Our very own technology company, Healx, is also situated in Cambridge and sits at the intersection of biotech and AI. Founded in 2014, our company accelerates the discovery and development of rare disease treatments, with the mission to identify and progress novel therapies for the 95% of rare diseases currently without approved therapies. Organizations such as ours have benefitted from the rich talent pool, cutting-edge research and network of investors that come from the city.
Investment in expertize
As a hub for biotech and artificial intelligence research, it’s no surprise that Cambridge attracts a lot of investment. In fact, according to a recent Tech Nation report, it’s one of the top five cities for venture capital investment in the UK. That, in turn, has its own benefits for tech companies choosing to base themselves in the city, since investors often choose to base themselves here too. Over a dozen top investment firms and funds have a presence in the city, with some of the most prominent – such as Cambridge Capital Group and Cambridge Angels – being headquartered here too.

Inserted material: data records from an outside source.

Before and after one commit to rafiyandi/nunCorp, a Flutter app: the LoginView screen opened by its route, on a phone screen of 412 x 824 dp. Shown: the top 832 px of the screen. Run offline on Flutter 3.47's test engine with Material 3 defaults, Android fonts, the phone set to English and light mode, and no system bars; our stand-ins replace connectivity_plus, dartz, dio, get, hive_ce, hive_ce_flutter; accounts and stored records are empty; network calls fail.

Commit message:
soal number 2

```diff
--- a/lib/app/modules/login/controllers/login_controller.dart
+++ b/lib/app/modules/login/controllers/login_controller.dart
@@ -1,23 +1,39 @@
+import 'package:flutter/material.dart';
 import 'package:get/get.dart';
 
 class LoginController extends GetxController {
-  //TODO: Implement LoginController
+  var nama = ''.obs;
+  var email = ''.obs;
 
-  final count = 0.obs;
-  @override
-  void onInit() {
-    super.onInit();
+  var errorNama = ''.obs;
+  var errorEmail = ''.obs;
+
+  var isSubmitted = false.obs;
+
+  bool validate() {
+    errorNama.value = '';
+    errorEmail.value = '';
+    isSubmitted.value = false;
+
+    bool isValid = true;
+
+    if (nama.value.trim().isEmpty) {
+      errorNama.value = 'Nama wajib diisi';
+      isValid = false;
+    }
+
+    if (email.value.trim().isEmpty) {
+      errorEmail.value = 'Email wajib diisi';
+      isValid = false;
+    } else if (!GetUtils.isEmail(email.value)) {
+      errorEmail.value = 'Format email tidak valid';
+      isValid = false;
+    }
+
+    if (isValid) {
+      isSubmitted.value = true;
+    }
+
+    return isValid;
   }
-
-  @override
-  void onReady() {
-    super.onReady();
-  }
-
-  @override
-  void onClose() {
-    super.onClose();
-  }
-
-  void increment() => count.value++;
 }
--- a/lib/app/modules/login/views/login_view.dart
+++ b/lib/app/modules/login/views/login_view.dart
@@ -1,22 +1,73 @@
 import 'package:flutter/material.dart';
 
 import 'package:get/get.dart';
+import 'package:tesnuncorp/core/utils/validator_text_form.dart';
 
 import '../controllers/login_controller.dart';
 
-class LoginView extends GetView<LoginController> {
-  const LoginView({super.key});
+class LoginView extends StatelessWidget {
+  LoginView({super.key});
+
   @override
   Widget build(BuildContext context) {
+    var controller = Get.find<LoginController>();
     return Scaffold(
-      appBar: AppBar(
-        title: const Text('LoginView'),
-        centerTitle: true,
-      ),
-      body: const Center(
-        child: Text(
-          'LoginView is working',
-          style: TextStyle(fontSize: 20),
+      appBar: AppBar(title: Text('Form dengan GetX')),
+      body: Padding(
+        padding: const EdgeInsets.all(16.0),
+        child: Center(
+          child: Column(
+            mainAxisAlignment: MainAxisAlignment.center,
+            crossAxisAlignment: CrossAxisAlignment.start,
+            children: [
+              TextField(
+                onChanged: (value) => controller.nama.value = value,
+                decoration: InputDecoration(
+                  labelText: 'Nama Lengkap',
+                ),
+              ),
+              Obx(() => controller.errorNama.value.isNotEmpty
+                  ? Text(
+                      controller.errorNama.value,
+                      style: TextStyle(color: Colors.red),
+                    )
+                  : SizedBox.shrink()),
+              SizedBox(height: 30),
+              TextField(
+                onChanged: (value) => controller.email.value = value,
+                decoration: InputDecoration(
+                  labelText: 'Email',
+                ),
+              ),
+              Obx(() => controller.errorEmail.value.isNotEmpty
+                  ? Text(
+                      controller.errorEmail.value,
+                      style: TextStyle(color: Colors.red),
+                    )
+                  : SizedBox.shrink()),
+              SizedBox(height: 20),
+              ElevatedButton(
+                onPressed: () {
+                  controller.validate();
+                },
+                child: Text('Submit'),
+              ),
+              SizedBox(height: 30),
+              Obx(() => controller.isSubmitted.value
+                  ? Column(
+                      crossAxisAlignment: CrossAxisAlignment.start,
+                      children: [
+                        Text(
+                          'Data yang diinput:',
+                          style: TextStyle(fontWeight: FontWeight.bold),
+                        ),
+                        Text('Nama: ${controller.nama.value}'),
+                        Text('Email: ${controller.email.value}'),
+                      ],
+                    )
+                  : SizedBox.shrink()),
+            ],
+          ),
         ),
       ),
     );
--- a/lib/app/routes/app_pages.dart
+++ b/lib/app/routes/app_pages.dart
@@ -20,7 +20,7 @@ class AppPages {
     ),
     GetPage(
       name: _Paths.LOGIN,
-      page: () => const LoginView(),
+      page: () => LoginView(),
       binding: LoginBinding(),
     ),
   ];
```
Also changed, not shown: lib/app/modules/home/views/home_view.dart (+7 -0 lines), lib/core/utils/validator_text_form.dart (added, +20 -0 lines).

Top VC firms and investors of course bring more than their wallets: they often bring decades of industry experience, guidance and contacts as well, and are essential in helping their portfolio companies grow. In Healx’ case, Jonathan Milner and Hermann Hauser, KBE from Amadeus Capital Partners co-invested back in 2016. Amadeus has an office in Cambridge, and that proximity is invaluable in terms of opening up conversations and opportunities that simply wouldn’t arise otherwise, even in an era of Zoom conferences. It’s a positive feedback loop, in other words, and one that will only help Cambridge grow and grow as a tech hub.
- How Cambridge Analytica changed the practice of using customer data for good
- Will London remain the fintech capital after Brexit
- TCS launches innovation hub to boost sustainable development in Europe
- Apple launches 3D maps
It’s no mere clone
In truth the term Silicon Fen might be a little unfair to Cambridge. Even though Cambridge’s tech heritage dates just as far back as Silicon Valley’s – chiefly with Clive Sinclair and Sinclair Computers, and then Acorn Computers in the 1970s – the city shows no desire to be a carbon copy of Silicon Valley. Cambridge’s tech scene has charted its own path and forged its own distinctive culture. It may not steal headlines quite like the giants of Silicon Valley – yet – but there’s a sense of purpose and mission that you won’t find anywhere else. Between its talent pool, investment opportunities and specialisms in biotech and artificial intelligence, don’t be surprised when people start comparing other tech hotspots to Cambridge.